6. Buyuk Hendek Street
Buyuk Hendek Street offers a very different route for its visitors. The biggest synagogue of Istanbul, Neve Salom Synagogue is situated here. After passing by the restaurants and cafes lined on both side of the street, you reach Sishane.
If you go a little up to the right side, you can reach Mesrutiyet Street where Pera Palace Hotel and Soho House Istanbul is located and you can feel the historical atmosphere at Tepebasi.
Alternatively, you can also reach Tunnel Square, the beginning of Istiklal Avenue, via the steps next to Beyoglu Municipality building.
7. Yuksek Kaldirim Street
You can see visitors in big groups walking down the street after visiting Galata Tower. This avenue is called Yuksek Kaldirim and it’s a steep ramp that connects Karakoy Square to Istiklal Avenue.
The Tunnel system between Karakoy and Istiklal was constructed in 1875 by a French origin engineer who was fed up with walking up and down that slope.
You can see important structures like Askenaz Synagogue on Yuksek Kaldirim Avenue. You can go back to reach Karakoy and Galata Bridge by ending your trip early.
8. Galip Dede Street
After visiting Galata Tower, if you walk down the slope, you can reach Karakoy via Yuksek Kaldirim and if you walk up the slope, you can reach Istiklal Avenue via Galip Dede Street.
During Ottoman Empire, the merchants that sold the same goods would sell their goods on the same street. Therefore, the competition among them would benefit the public and it would make finding what you needed quite easy. This also the main philosophy behind the shopping areas like the Grand Bazaar and the Spice Bazaar.
It’s still possible to see come across markets that still function in the neighborhoods of Beyoglu. For example, Hırdavatçılar Çarşısı (Hardware Stores) or Müzik Aletleri Çarşısı (Musical Instruments Market) on Galip Dede Street are such examples.
You can also find one of Istanbul’s secret treasures while you walk up on Galip Dede Street through musical instruments shops.
Galata Mevlevihanesi Museum (Whirling Dervishes Museum) on this avenue is one of the most interesting museums in Istanbul. Moreover, Whirling Dervishes Show is also performed here on specific days of the week.
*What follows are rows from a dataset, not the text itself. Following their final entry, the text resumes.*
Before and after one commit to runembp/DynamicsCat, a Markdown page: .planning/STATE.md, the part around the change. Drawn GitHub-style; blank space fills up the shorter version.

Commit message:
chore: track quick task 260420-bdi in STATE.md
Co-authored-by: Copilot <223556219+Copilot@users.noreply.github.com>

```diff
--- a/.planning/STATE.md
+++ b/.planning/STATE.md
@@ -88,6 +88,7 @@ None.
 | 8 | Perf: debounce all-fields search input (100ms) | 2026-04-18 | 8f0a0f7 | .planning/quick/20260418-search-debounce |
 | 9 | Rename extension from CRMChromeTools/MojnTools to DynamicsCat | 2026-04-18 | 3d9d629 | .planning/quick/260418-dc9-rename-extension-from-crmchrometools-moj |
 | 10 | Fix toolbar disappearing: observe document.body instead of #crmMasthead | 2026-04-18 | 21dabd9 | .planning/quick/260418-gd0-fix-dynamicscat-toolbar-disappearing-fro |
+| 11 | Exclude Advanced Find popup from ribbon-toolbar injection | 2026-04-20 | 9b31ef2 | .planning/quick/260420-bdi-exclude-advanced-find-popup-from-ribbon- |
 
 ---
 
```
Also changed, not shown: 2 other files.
It’s considered as one of the top things to do in Galata Istanbul.
Galata Cafes and Restaurants
It’s a must do to take a coffee or tea break on your Istanbul Galata Neighborhood route or try one of the restaurants for some amazing food.
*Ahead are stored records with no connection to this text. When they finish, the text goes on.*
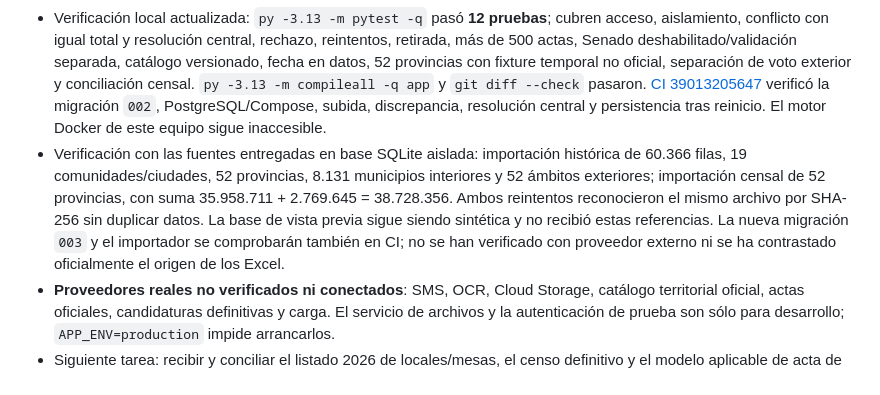
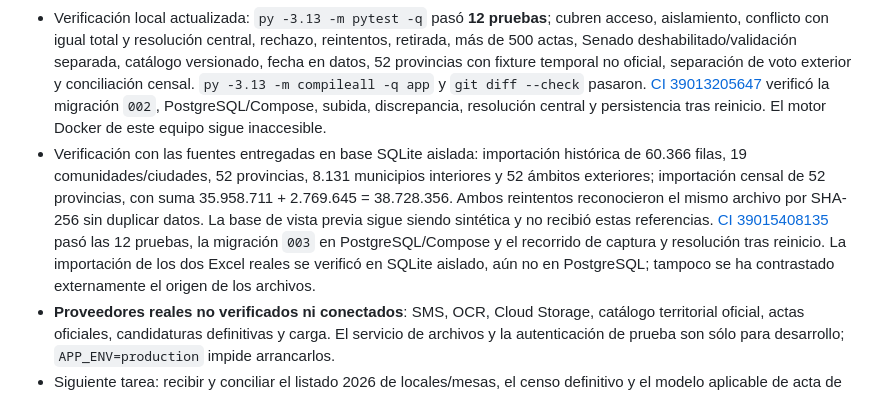
Before and after one commit to Carlospromo/lectura_actas_29N, a Markdown page: PLAN.md, the part around the change. Rendered like a GitHub page.

Commit message:
Record verification of reference migration

```diff
--- a/PLAN.md
+++ b/PLAN.md
@@ -78,6 +78,6 @@ Compose local: API, worker, PostgreSQL, servicio privado de archivos, volúmenes
 - Vista previa: el puerto público de la API es 8001 para evitar una aplicación existente del usuario en 8000. La configuración CORS, README y prueba de integración usan `http://localhost:8001`. Se probó el flujo sintético también con SQLite y el servicio de imágenes local en ese puerto, y se abrió el dashboard en el navegador integrado.
 - **Definición electoral en curso, con parte técnica implementada.** La decisión Congreso/fecha provisional y la autoridad de organización constan en [DEFINICION_ELECTORAL.md](DEFINICION_ELECTORAL.md). Migración `002` y CLI `app.election`/`app.catalog` creados. El catálogo puede prepararse y activarse por versión; aún no se ha importado uno real. Una nueva transcripción contradictoria conserva la vigente hasta resolución central auditada. Senado tiene modelo técnico separado pero queda deshabilitado. Los formularios y reglas finales no se consideran cerrados sin el modelo oficial aplicable.
 - Verificación local actualizada: `py -3.13 -m pytest -q` pasó **12 pruebas**; cubren acceso, aislamiento, conflicto con igual total y resolución central, rechazo, reintentos, retirada, más de 500 actas, Senado deshabilitado/validación separada, catálogo versionado, fecha en datos, 52 provincias con fixture temporal no oficial, separación de voto exterior y conciliación censal. `py -3.13 -m compileall -q app` y `git diff --check` pasaron. [CI 39013205647](https://github.com/Carlospromo/lectura_actas_29N/actions/runs/39013205647) verificó la migración `002`, PostgreSQL/Compose, subida, discrepancia, resolución central y persistencia tras reinicio. El motor Docker de este equipo sigue inaccesible.
-- Verificación con las fuentes entregadas en base SQLite aislada: importación histórica de 60.366 filas, 19 comunidades/ciudades, 52 provincias, 8.131 municipios interiores y 52 ámbitos exteriores; importación censal de 52 provincias, con suma 35.958.711 + 2.769.645 = 38.728.356. Ambos reintentos reconocieron el mismo archivo por SHA-256 sin duplicar datos. La base de vista previa sigue siendo sintética y no recibió estas referencias. La nueva migración `003` y el importador se comprobarán también en CI; no se han verificado con proveedor externo ni se ha contrastado oficialmente el origen de los Excel.
+- Verificación con las fuentes entregadas en base SQLite aislada: importación histórica de 60.366 filas, 19 comunidades/ciudades, 52 provincias, 8.131 municipios interiores y 52 ámbitos exteriores; importación censal de 52 provincias, con suma 35.958.711 + 2.769.645 = 38.728.356. Ambos reintentos reconocieron el mismo archivo por SHA-256 sin duplicar datos. La base de vista previa sigue siendo sintética y no recibió estas referencias. [CI 39015408135](https://github.com/Carlospromo/lectura_actas_29N/actions/runs/39015408135) pasó las 12 pruebas, la migración `003` en PostgreSQL/Compose y el recorrido de captura y resolución tras reinicio. La importación de los dos Excel reales se verificó en SQLite aislado, aún no en PostgreSQL; tampoco se ha contrastado externamente el origen de los archivos.
 - **Proveedores reales no verificados ni conectados**: SMS, OCR, Cloud Storage, catálogo territorial oficial, actas oficiales, candidaturas definitivas y carga. El servicio de archivos y la autenticación de prueba son sólo para desarrollo; `APP_ENV=production` impide arrancarlos.
 - Siguiente tarea: recibir y conciliar el listado 2026 de locales/mesas, el censo definitivo y el modelo aplicable de acta de escrutinio de Congreso; completar campos y candidaturas por circunscripción. La etapa de definición electoral no se cierra hasta esas verificaciones.
```
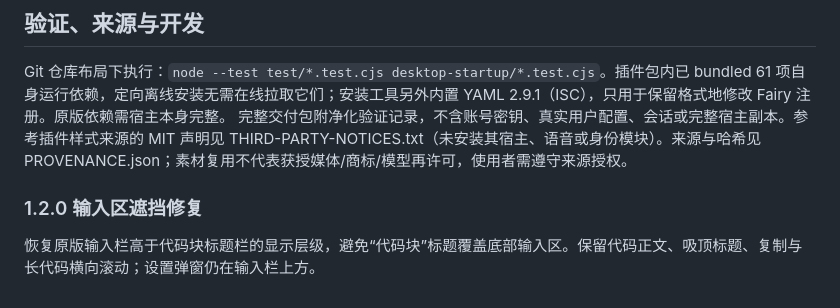
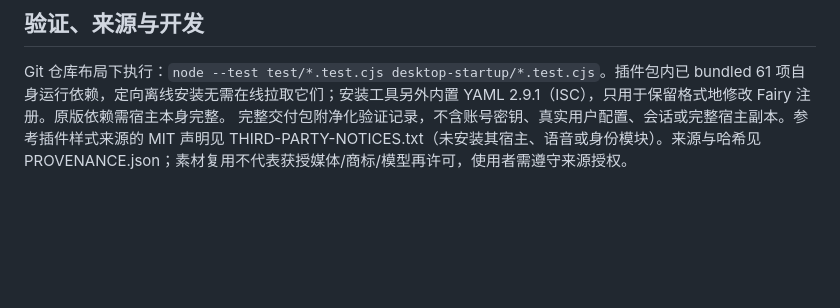
Before and after one commit to FLKSSSSS/dsh-fairy-ui, a Markdown page: README.md, the part around the change. Drawn GitHub-style; blank space fills up the shorter version.

Commit message:
更新 README.md

```diff
--- a/README.md
+++ b/README.md
@@ -71,7 +71,3 @@ Fairy 人格和语料只在选中该预设的 Agent 中生效；这不是语音
 
 Git 仓库布局下执行：`node --test test/*.test.cjs desktop-startup/*.test.cjs`。插件包内已 bundled 61 项自身运行依赖，定向离线安装无需在线拉取它们；安装工具另外内置 YAML 2.9.1（ISC），只用于保留格式地修改 Fairy 注册。原版依赖需宿主本身完整。
 完整交付包附净化验证记录，不含账号密钥、真实用户配置、会话或完整宿主副本。参考插件样式来源的 MIT 声明见 THIRD-PARTY-NOTICES.txt（未安装其宿主、语音或身份模块）。来源与哈希见 PROVENANCE.json；素材复用不代表获授媒体/商标/模型再许可，使用者需遵守来源授权。
-
-### 1.2.0 输入区遮挡修复
-
-恢复原版输入栏高于代码块标题栏的显示层级，避免“代码块”标题覆盖底部输入区。保留代码正文、吸顶标题、复制与长代码横向滚动；设置弹窗仍在输入栏上方。
```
I would like to make a few suggestions in this part of the article because it so happens that the visitors forget eating and drinking while they are busy with taking photos and enjoying the scene here.
1. Privato Cafe
Privato Cafe is a really elegant and nice place that I also included in my Best Breakfast Places in Istanbul. You can have breakfast at Privato Cafe, but you can alternatively take a break to snack. It’s one of the places in Istanbul where you will feel special.
2. Lavazza Coffee Shop
Lavazza is a shop where I drink coffee every time I visit that area. I find the view of Galata Tower and its square from the shop. If you use your imagination a little, I can tell you that you will feel like at a touristic spot in Paris.
You can take this cafe as a great place for watching people walking by and take a rest from your trip.
3. Kuledibi Guney Restaurant
Guney Restaurant has been serving nice food since 1964. If you look a place to eat near Galata Tower, Guney Restaurant is nice place to have some tasty snacks.
You are able to reach to Istiklal Avenue from Guney Restaurant only in minutes. If you would like to discover Istanbul Galata Neighborhood, you may enter Serdar-i Ekrem Street after your break at Guney Restaurant.
4. Mavra Café Design Workshop
The rising popularity of Galata in recent years has led to the opening of new places in the area. Mavra Cafe is one of those recently opened cafes.
The café is owned by a ceramic artist and it is reflected in the amazing decor and the attractiveness of the shop. Mavra Café is located right opposite to Dogan Apartment, one of Istanbul’s most beautiful buildings.
Written By Serhat Engul